EXERCISE DETAILS
The response should hold every record from the listing that follows, verbatim, and no pictures.

»»

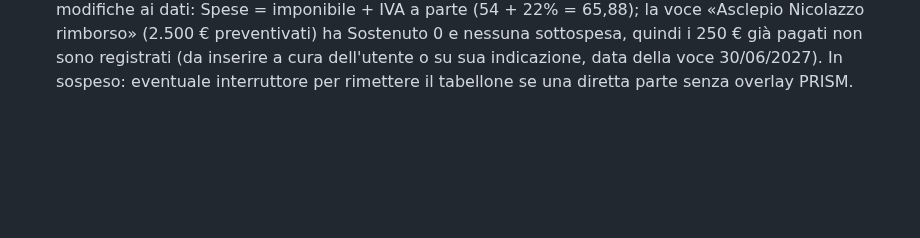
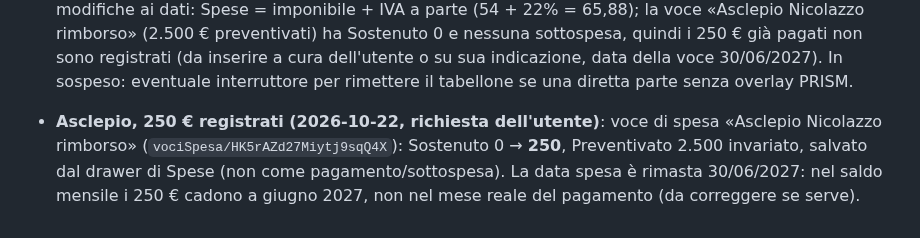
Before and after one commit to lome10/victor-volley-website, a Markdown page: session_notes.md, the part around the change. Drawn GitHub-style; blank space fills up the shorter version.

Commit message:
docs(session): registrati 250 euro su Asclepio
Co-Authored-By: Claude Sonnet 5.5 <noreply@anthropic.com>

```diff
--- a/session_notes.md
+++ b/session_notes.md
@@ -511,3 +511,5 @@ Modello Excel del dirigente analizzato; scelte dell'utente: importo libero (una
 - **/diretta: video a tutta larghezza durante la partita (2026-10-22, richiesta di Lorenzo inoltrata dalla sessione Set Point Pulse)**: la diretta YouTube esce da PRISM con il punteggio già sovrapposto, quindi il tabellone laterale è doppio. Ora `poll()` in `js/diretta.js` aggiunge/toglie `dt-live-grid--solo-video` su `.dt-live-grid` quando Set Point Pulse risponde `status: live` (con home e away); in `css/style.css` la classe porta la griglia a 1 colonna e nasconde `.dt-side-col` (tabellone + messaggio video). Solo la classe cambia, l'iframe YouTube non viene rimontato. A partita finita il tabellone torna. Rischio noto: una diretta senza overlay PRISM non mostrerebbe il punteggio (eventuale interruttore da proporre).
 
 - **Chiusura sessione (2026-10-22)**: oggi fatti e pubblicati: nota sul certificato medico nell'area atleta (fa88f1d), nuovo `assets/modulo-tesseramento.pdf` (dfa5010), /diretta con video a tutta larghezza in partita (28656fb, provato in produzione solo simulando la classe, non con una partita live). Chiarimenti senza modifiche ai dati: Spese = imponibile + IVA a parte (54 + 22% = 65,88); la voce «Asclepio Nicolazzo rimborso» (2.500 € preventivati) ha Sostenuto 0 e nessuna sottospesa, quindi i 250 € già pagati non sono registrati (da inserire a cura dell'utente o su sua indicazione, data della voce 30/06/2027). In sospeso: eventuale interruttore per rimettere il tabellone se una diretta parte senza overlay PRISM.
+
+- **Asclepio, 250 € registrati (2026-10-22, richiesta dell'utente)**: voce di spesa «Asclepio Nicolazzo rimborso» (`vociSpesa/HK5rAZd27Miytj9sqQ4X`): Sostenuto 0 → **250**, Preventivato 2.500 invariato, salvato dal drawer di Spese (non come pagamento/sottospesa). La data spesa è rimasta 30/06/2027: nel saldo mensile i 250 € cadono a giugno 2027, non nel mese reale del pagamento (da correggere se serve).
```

««

ANSWER BELOW
Before and after one commit to lome10/victor-volley-website, a Markdown page: session_notes.md, the part around the change. Drawn GitHub-style; blank space fills up the shorter version.

Commit message:
docs(session): registrati 250 euro su Asclepio
Co-Authored-By: Claude Sonnet 5.5 <noreply@anthropic.com>

```diff
--- a/session_notes.md
+++ b/session_notes.md
@@ -511,3 +511,5 @@ Modello Excel del dirigente analizzato; scelte dell'utente: importo libero (una
 - **/diretta: video a tutta larghezza durante la partita (2026-10-22, richiesta di Lorenzo inoltrata dalla sessione Set Point Pulse)**: la diretta YouTube esce da PRISM con il punteggio già sovrapposto, quindi il tabellone laterale è doppio. Ora `poll()` in `js/diretta.js` aggiunge/toglie `dt-live-grid--solo-video` su `.dt-live-grid` quando Set Point Pulse risponde `status: live` (con home e away); in `css/style.css` la classe porta la griglia a 1 colonna e nasconde `.dt-side-col` (tabellone + messaggio video). Solo la classe cambia, l'iframe YouTube non viene rimontato. A partita finita il tabellone torna. Rischio noto: una diretta senza overlay PRISM non mostrerebbe il punteggio (eventuale interruttore da proporre).
 
 - **Chiusura sessione (2026-10-22)**: oggi fatti e pubblicati: nota sul certificato medico nell'area atleta (fa88f1d), nuovo `assets/modulo-tesseramento.pdf` (dfa5010), /diretta con video a tutta larghezza in partita (28656fb, provato in produzione solo simulando la classe, non con una partita live). Chiarimenti senza modifiche ai dati: Spese = imponibile + IVA a parte (54 + 22% = 65,88); la voce «Asclepio Nicolazzo rimborso» (2.500 € preventivati) ha Sostenuto 0 e nessuna sottospesa, quindi i 250 € già pagati non sono registrati (da inserire a cura dell'utente o su sua indicazione, data della voce 30/06/2027). In sospeso: eventuale interruttore per rimettere il tabellone se una diretta parte senza overlay PRISM.
+
+- **Asclepio, 250 € registrati (2026-10-22, richiesta dell'utente)**: voce di spesa «Asclepio Nicolazzo rimborso» (`vociSpesa/HK5rAZd27Miytj9sqQ4X`): Sostenuto 0 → **250**, Preventivato 2.500 invariato, salvato dal drawer di Spese (non come pagamento/sottospesa). La data spesa è rimasta 30/06/2027: nel saldo mensile i 250 € cadono a giugno 2027, non nel mese reale del pagamento (da correggere se serve).
```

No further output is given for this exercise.